Rejoice in the Lord, you righteous * and give thanks to his holy [, hallowed] Name. –Psalm 97: 2, 12
If your prayer life is anything like my own, you will have found that our praying lives are often littered with ever shifting seasons, fresh insights, old wounds that continue to sting, and ever expanding and contracting horizons of the heart. Perhaps, too, you will have found that even the most familiar phenomena can take on new valences and, to our surprise, unveil themselves in a beautiful complexity to which we had previously been blind. The ‘Sermon on the Mount,’ from which our gospel pericope comes this morning, has often been for me a site of this very ‘unraveling of the familiar’—a place where the real limitations of our spiritual vision meet the scandalous, expansive, sometimes terrifying truth at the heart of all things.

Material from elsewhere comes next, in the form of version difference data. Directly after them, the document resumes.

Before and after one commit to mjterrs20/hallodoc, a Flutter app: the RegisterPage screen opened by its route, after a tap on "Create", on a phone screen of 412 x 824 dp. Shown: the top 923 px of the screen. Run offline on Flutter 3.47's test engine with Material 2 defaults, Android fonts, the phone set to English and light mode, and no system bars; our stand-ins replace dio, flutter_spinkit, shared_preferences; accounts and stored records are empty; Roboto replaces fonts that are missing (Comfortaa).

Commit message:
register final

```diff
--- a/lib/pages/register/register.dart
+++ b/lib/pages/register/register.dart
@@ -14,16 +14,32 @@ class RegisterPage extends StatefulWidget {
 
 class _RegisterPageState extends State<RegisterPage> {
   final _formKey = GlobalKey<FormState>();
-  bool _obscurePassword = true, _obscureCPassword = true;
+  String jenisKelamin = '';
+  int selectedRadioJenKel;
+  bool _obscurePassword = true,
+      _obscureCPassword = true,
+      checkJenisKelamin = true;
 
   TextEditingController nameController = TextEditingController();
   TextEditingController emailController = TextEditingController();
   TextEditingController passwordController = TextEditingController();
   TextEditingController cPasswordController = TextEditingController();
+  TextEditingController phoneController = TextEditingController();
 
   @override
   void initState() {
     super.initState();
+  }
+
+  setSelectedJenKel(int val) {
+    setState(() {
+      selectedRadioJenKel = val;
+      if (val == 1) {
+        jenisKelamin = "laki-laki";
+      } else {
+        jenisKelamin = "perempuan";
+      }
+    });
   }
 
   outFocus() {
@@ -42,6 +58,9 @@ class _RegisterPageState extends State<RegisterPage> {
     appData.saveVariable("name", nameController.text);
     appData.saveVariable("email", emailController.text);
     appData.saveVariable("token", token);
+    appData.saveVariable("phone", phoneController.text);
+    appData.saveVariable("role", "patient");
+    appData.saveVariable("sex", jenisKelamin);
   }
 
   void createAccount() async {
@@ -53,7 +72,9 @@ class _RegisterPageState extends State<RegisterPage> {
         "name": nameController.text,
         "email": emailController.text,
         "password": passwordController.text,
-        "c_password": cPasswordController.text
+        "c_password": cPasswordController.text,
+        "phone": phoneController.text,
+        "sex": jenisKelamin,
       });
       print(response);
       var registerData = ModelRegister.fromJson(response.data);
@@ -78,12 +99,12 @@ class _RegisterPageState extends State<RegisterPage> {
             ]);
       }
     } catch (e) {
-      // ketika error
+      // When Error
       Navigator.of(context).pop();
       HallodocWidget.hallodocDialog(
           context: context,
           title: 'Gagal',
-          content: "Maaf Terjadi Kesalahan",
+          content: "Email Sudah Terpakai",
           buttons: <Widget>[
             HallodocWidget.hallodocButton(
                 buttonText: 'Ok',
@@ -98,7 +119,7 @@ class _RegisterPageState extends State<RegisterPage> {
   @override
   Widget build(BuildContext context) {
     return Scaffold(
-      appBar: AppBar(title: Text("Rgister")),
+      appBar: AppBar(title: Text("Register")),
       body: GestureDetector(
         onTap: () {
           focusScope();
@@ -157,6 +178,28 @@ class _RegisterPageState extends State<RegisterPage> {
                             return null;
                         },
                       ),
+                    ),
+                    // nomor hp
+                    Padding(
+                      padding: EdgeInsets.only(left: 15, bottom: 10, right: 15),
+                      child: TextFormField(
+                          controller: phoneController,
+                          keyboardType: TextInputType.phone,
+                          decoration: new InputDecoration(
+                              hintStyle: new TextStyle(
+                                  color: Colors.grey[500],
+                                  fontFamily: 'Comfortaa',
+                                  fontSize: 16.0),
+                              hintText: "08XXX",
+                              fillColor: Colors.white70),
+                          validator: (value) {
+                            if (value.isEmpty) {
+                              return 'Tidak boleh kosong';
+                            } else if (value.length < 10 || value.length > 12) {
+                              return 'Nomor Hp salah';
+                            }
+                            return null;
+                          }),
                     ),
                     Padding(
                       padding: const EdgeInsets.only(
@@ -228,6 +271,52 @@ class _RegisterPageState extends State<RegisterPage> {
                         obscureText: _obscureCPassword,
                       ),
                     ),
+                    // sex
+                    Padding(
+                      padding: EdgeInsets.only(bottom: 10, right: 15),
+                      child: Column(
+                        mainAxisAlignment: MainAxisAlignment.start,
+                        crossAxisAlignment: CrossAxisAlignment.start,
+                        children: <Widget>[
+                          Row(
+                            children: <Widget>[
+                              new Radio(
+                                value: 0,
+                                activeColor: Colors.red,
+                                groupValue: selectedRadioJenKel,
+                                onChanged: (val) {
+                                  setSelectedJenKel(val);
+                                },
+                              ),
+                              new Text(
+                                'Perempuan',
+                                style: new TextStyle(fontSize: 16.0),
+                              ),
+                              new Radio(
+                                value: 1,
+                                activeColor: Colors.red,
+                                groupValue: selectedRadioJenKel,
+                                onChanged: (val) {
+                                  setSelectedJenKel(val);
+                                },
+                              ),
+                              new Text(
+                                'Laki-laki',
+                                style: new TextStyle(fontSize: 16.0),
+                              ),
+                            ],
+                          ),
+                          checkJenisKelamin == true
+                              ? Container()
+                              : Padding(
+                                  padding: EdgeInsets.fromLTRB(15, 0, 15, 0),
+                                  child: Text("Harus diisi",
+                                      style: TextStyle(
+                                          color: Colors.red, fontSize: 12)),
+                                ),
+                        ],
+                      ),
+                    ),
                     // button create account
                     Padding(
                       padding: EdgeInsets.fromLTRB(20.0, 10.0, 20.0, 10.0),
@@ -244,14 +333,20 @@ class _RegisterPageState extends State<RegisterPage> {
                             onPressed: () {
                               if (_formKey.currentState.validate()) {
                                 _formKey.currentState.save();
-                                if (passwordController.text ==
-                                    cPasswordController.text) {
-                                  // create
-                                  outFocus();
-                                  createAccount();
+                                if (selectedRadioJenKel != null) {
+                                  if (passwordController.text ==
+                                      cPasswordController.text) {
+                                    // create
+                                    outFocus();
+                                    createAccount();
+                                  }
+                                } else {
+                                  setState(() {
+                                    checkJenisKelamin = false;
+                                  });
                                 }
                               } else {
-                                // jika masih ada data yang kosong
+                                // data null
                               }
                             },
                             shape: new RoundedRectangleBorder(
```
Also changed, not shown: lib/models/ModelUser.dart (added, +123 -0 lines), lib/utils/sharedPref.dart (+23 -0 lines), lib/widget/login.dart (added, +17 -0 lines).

For many of us, the words of the Lord’s prayer contain an inestimable, unqualifiable freight. These words—so dear, so familiar, so second-nature—stir the gaze of our hearts toward the One whom Jesus invites us to name “Our Father,” and articulate in six remarkably short petitions some of the deepest content of the “hope that is in us.” And yet, as with anything we live in close proximity to, the very familiarity of these words can sometimes obscure this prayer’s true power to transform us and its radical challenge that seeks to summon us beyond our illusory sense of self-dependence.
Sing to the Lord a new song. The Psalmist exhorts us to sing a song we’ve never sung before. Certainly, it may come to us in fragments—a gesture here, a motif there—and sometimes (if we’re feeling particularly confident) we may even begin to think we know how this strange new air goes. Yet this isn’t a song we or the world are used to hearing, and we may often feel ill-trained to sing it; but that’s probably because we are.
As the ear of our prayer adjusts in the fullness of time, we begin to realize that this new song, from our vantage, requires a kind of virtuosity for which we alone lack the dexterity of heart; and we realize we will not learn this song on our own. And still, there comes also a sense, somewhere deep within noisy mystery of ourselves, that we have known this strange song we’ve never sung before.
Sing to the Lord a new song.
“Who do you claim to be?”
“Before Abraham was, I am.”
I find myself routinely struck by John’s almost continual emphasis on who Jesus is—a matter of identity so central not only to Jesus’ earthly ministry, teaching, and subsequent rejection, but also to our very lives and identities as people of God. And our pilgrimage of conversion, I think it’s fair to say, ultimately depends on this question of identity—of our identity, not as defined for us by the worldly clamor for competing creaturely goodness, or our traditions, our nationalities, or our social standing, but as a reflection of the image of the One who desires for us nothing less than a share of the Divine Wholeness.
From In the beginning was the Word, to the final admission that the author cannot possibly contain the importance of Jesus’ appearance in one volume, John’s Gospel narrates us into a salvation that depends upon our truthful recognition of who Jesus—and, ultimately, the One whom he calls “Father”—is.